But the systems of play are totally fine, if a little basic. You can move from cover point to cover point with a tap of the screen, and then you simply need to pop out and take shots at the gang members around you. There's no aim-assist in place to compensate for fatter fingers on the touchscreen, but it's otherwise about as accurate as any other shooter on iOS.
You can melee enemies if they haven't seen you, and there are quieter weapons to dispatch enemies silently.
The timer adds a nice bit of pressure to the proceedings, but otherwise encounters feel flat and lifeless. There are no explosive sequences on the scale of a Call of Duty - just pitched warfare whack-a-mole - the bad guys stick their head out from cover, and you put bullets in them.
Day 7: The kill
It's strange, but the further you get in Contract Killer 2, the less you want to play it. It's a combination of two things, really - the first being its rather aggressive monetisation model.
You'll need better weapons than your starting kit for anything other than the easy missions. Your initial kit isn't simply underpowered - requiring multiple body shots to take down enemies - but it's also wildly inaccurate.
The sniper rifle is the worst of all. You can take all the time in the world lining up a headshot on a distant enemy, but more often than not it'll miss its target.
This means you'll need to get in close to enemies whenever possible, but since there's so many firing at you at the same time you'll lose health quickly this way. Medikits are given out infrequently, and though body armour can be purchased to take away a percentage of damage they break all too quickly.
With money only awarded when you complete a mission or an in-game challenge, there are very few opportunities to grind enough cash to even the odds in your favour. This makes progress practically non-existent until you plonk down real world moolah.
Secondly, the shooting just isn't that much fun after you've been at it a while. It's not dynamic, it's not exciting, and the handful of areas used repeatedly begin to tire.

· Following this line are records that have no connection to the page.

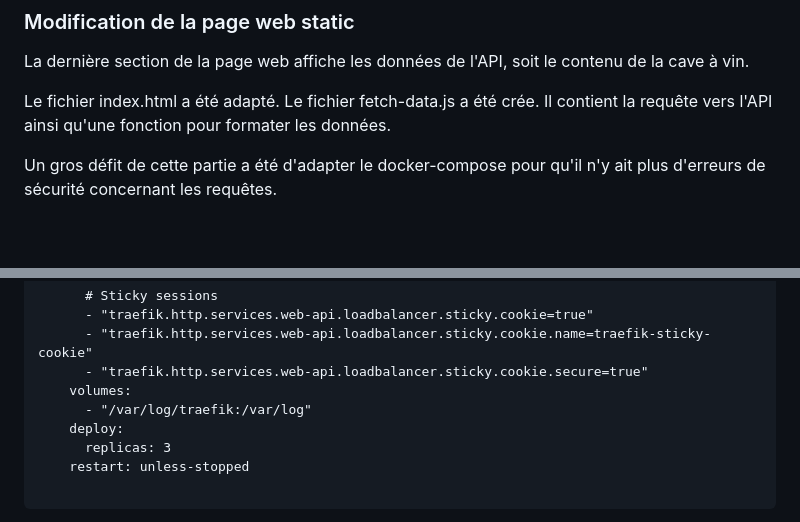
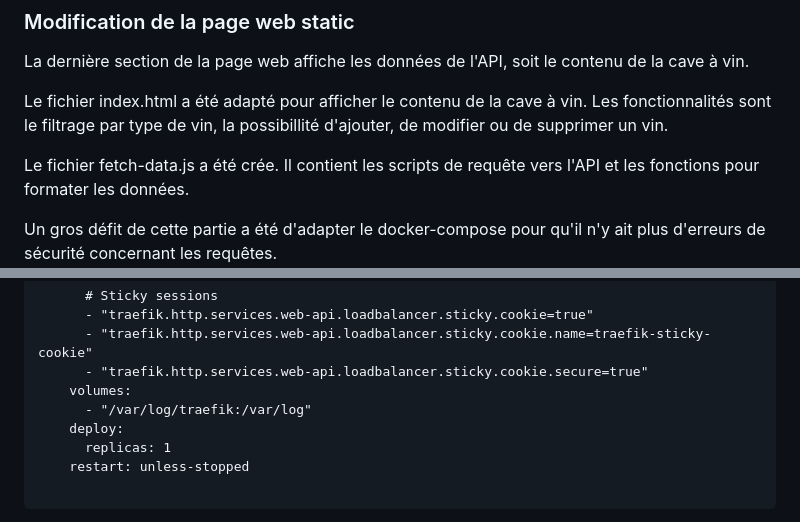
Before and after one commit to Jonatan-Perret/dai-lab-infra, a Markdown page: README.md, 2 parts joined by grey strips. Rendered like a GitHub page; blank space fills up the shorter version.

```diff
--- a/README.md
+++ b/README.md
@@ -283,8 +283,9 @@ Parce que nous créer notre stack via la console, nous n'avons pas accès à tou
 ### Modification de la page web static
 La dernière section de la page web affiche les données de l'API, soit le contenu de la cave à vin.
 
-Le fichier index.html a été adapté.
-Le fichier fetch-data.js a été crée. Il contient la requête vers l'API ainsi qu'une fonction pour formater les données.
+Le fichier index.html a été adapté pour afficher le contenu de la cave à vin. Les fonctionnalités sont le filtrage par type de vin, la possibillité d'ajouter, de modifier ou de supprimer un vin.
+
+Le fichier fetch-data.js a été crée. Il contient les scripts de requête vers l'API et les fonctions pour formater les données.
 
 Un gros défit de cette partie a été d'adapter le docker-compose pour qu'il n'y ait plus d'erreurs de sécurité concernant les requêtes.
 ![erreur dans la page web](./images/acces_error.png)
@@ -321,7 +322,7 @@ web-api:
     volumes:
       - "/var/log/traefik:/var/log"
     deploy:
-      replicas: 3
+      replicas: 1
     restart: unless-stopped
 
 ~~~~
```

The paucity of story leaves you little reason to keep going, too, and in the end there's simply nothing driving you forward to see more of the game.